MSF TREATS FIRST CMV RETINITIS PATIENTS IN MYANMAR WITH ORAL DRUG
July 23 18:40
SINGAPORE, July 23 (Bernama) -- Médecins Sans Frontières/Doctors Without Borders (MSF) announced that for the first time in Myanmar, patients have begun receiving oral treatment for Cytomegalovirus (CMV) retinitis, a neglected opportunistic disease linked to HIV/AIDS which can cause permanent blindness.
In a statement here on Wednesday, MSF said the announcement was made during the 20th International AIDS Conference in Melbourne, Australia.
Although this drug has been available since 2001 in the developed world, the only treatment option available in Myanmar until now was once-weekly injections directly into the eye, an extremely uncomfortable procedure for the patient that requires carefully trained doctors.
Following years-long price negotiations with the drug company, Roche, MSF is now providing its patients in Dawei, southern Myanmar, with valganciclovir, a simple pill to be taken daily for up to six months.
This is the first time MSF has been able to use this pill in any of its HIV/AIDS projects around the world.
All of MSF’s patients diagnosed with CMV retinitis in Myanmar will be receiving valganciclovir by 2015.
While MSF welcomes this breakthrough, the organisation is urging that the price of valganciclovir is reduced further, particularly through generic competition from other drug manufacturers.
Medical director of MSF’s Access Campaign, Dr Jennifer Cohn said although this was a very positive step – bringing relief to patients and making treatment of the disease easier for medical care providers – much more still needed to be done to bring prices down and expand access to this crucial medicine.
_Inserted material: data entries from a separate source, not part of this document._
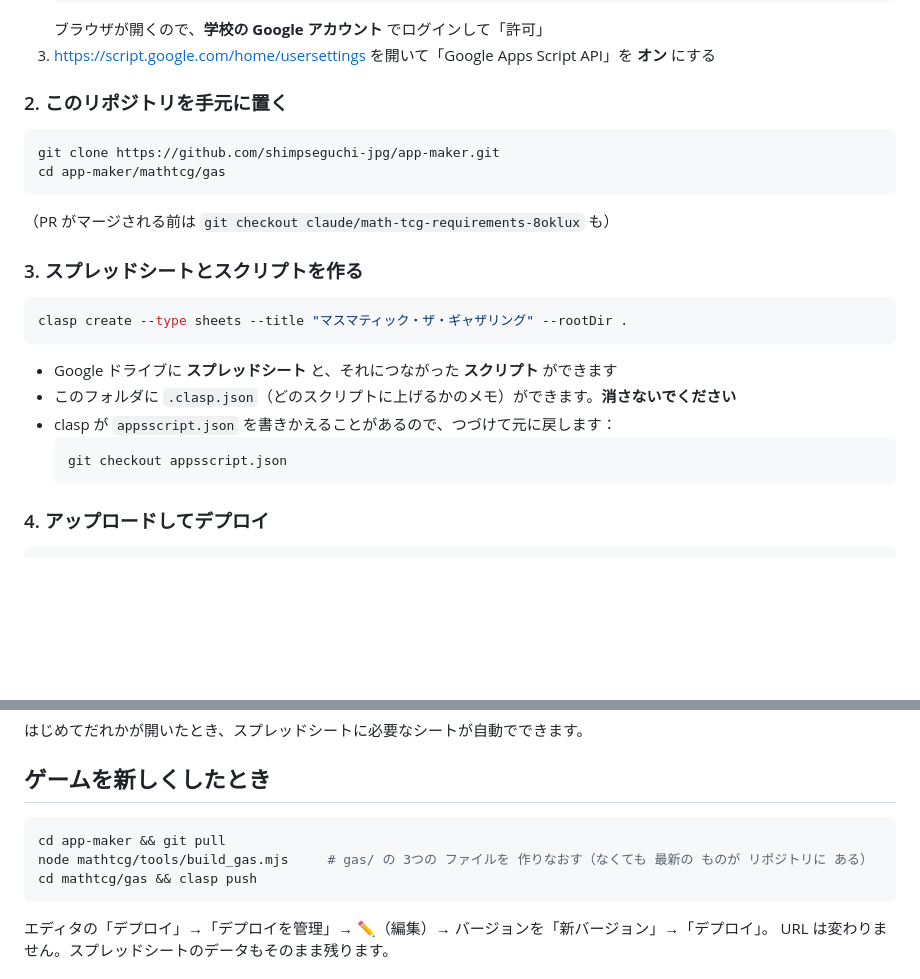
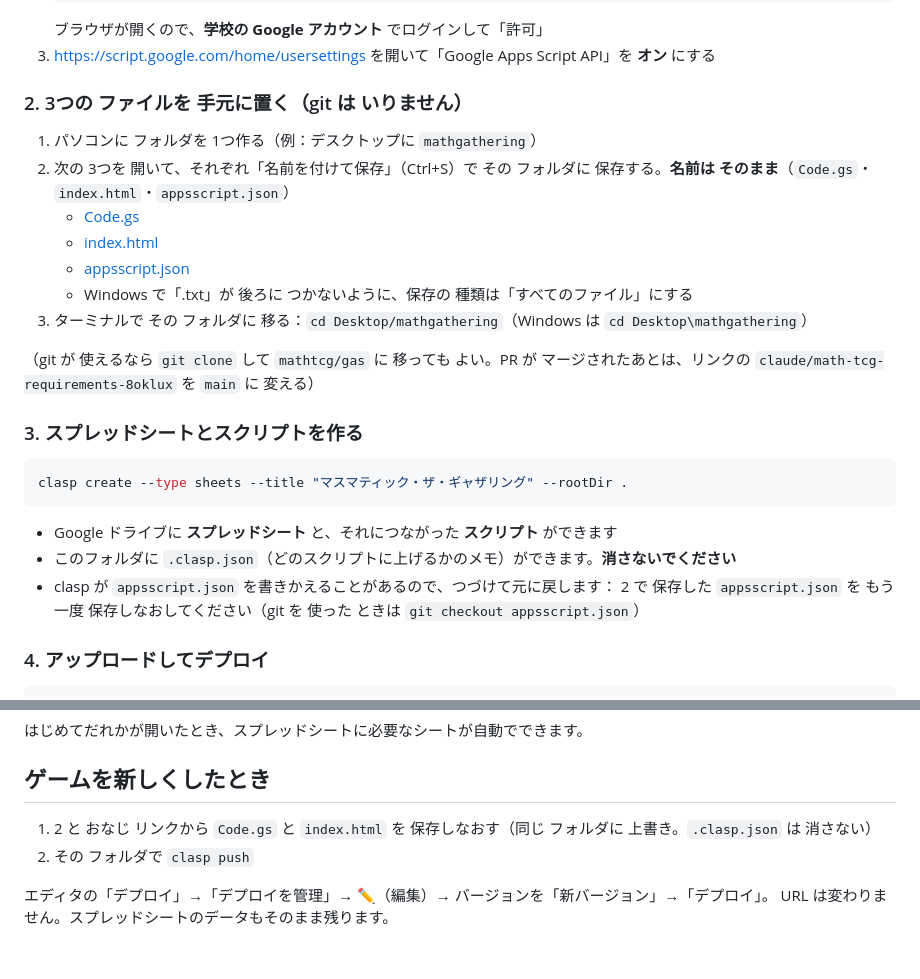
Before and after one commit to shimpseguchi-jpg/app-maker, a Markdown page: mathtcg/gas/README.md, 2 parts joined by grey strips. GitHub-like rendering; blank space fills up the shorter version.

Commit message:
GAS README：git なしで 3つの ファイルを 保存して clasp で 上げる 手順
Co-Authored-By: Claude Opus 5.5 <noreply@anthropic.com>
Claude-Session: https://claude.ai/code/session_015arTkxuTdU84wuvqu1Tj7M

````diff
--- a/mathtcg/gas/README.md
+++ b/mathtcg/gas/README.md
@@ -24,14 +24,17 @@
    ブラウザが開くので、**学校の Google アカウント** でログインして「許可」
 3. https://script.google.com/home/usersettings を開いて「Google Apps Script API」を **オン** にする
 
-### 2. このリポジトリを手元に置く
+### 2. 3つの ファイルを 手元に置く（git は いりません）
 
-```sh
-git clone https://github.com/shimpseguchi-jpg/app-maker.git
-cd app-maker/mathtcg/gas
-```
+1. パソコンに フォルダを 1つ作る（例：デスクトップに `mathgathering`）
+2. 次の 3つを 開いて、それぞれ「名前を付けて保存」（Ctrl+S）で その フォルダに 保存する。**名前は そのまま**（`Code.gs`・`index.html`・`appsscript.json`）
+   - [Code.gs](https://raw.githubusercontent.com/shimpseguchi-jpg/app-maker/claude/math-tcg-requirements-8oklux/mathtcg/gas/Code.gs)
+   - [index.html](https://raw.githubusercontent.com/shimpseguchi-jpg/app-maker/claude/math-tcg-requirements-8oklux/mathtcg/gas/index.html)
+   - [appsscript.json](https://raw.githubusercontent.com/shimpseguchi-jpg/app-maker/claude/math-tcg-requirements-8oklux/mathtcg/gas/appsscript.json)
+   - Windows で「.txt」が 後ろに つかないように、保存の 種類は「すべてのファイル」にする
+3. ターミナルで その フォルダに 移る：`cd Desktop/mathgathering`（Windows は `cd Desktop\mathgathering`）
 
-（PR がマージされる前は `git checkout claude/math-tcg-requirements-8oklux` も）
+（git が 使えるなら `git clone` して `mathtcg/gas` に 移っても よい。PR が マージされたあとは、リンクの `claude/math-tcg-requirements-8oklux` を `main` に 変える）
 
 ### 3. スプレッドシートとスクリプトを作る
 
@@ -42,9 +45,7 @@ clasp create --type sheets --title "マスマティック・ザ・ギャザリ
 - Google ドライブに **スプレッドシート** と、それにつながった **スクリプト** ができます
 - このフォルダに `.clasp.json`（どのスクリプトに上げるかのメモ）ができます。**消さないでください**
 - clasp が `appsscript.json` を書きかえることがあるので、つづけて元に戻します：
-  ```sh
-  git checkout appsscript.json
-  ```
+  2 で 保存した `appsscript.json` を もう一度 保存しなおしてください（git を 使った ときは `git checkout appsscript.json`）
 
 ### 4. アップロードしてデプロイ
 
@@ -67,11 +68,8 @@ clasp open        # ブラウザで スクリプトの エディタが ひらく
 
 ## ゲームを新しくしたとき
 
-```sh
-cd app-maker && git pull
-node mathtcg/tools/build_gas.mjs     # gas/ の 3つの ファイルを 作りなおす（なくても 最新の ものが リポジトリに ある）
-cd mathtcg/gas && clasp push
-```
+1. 2 と おなじ リンクから `Code.gs` と `index.html` を 保存しなおす（同じ フォルダに 上書き。`.clasp.json` は 消さない）
+2. その フォルダで `clasp push`
 
 エディタの「デプロイ」→「デプロイを管理」→ ✏️（編集）→ バージョンを「新バージョン」→「デプロイ」。
 URL は変わりません。スプレッドシートのデータもそのまま残ります。
````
She said the current negotiated price with Roche is approximately US$280 for a bottle of 60 tablets, and up to US$1,960 per patient for a 27-week course of treatment which was clearly still far out of reach for many patients in CMV-endemic countries.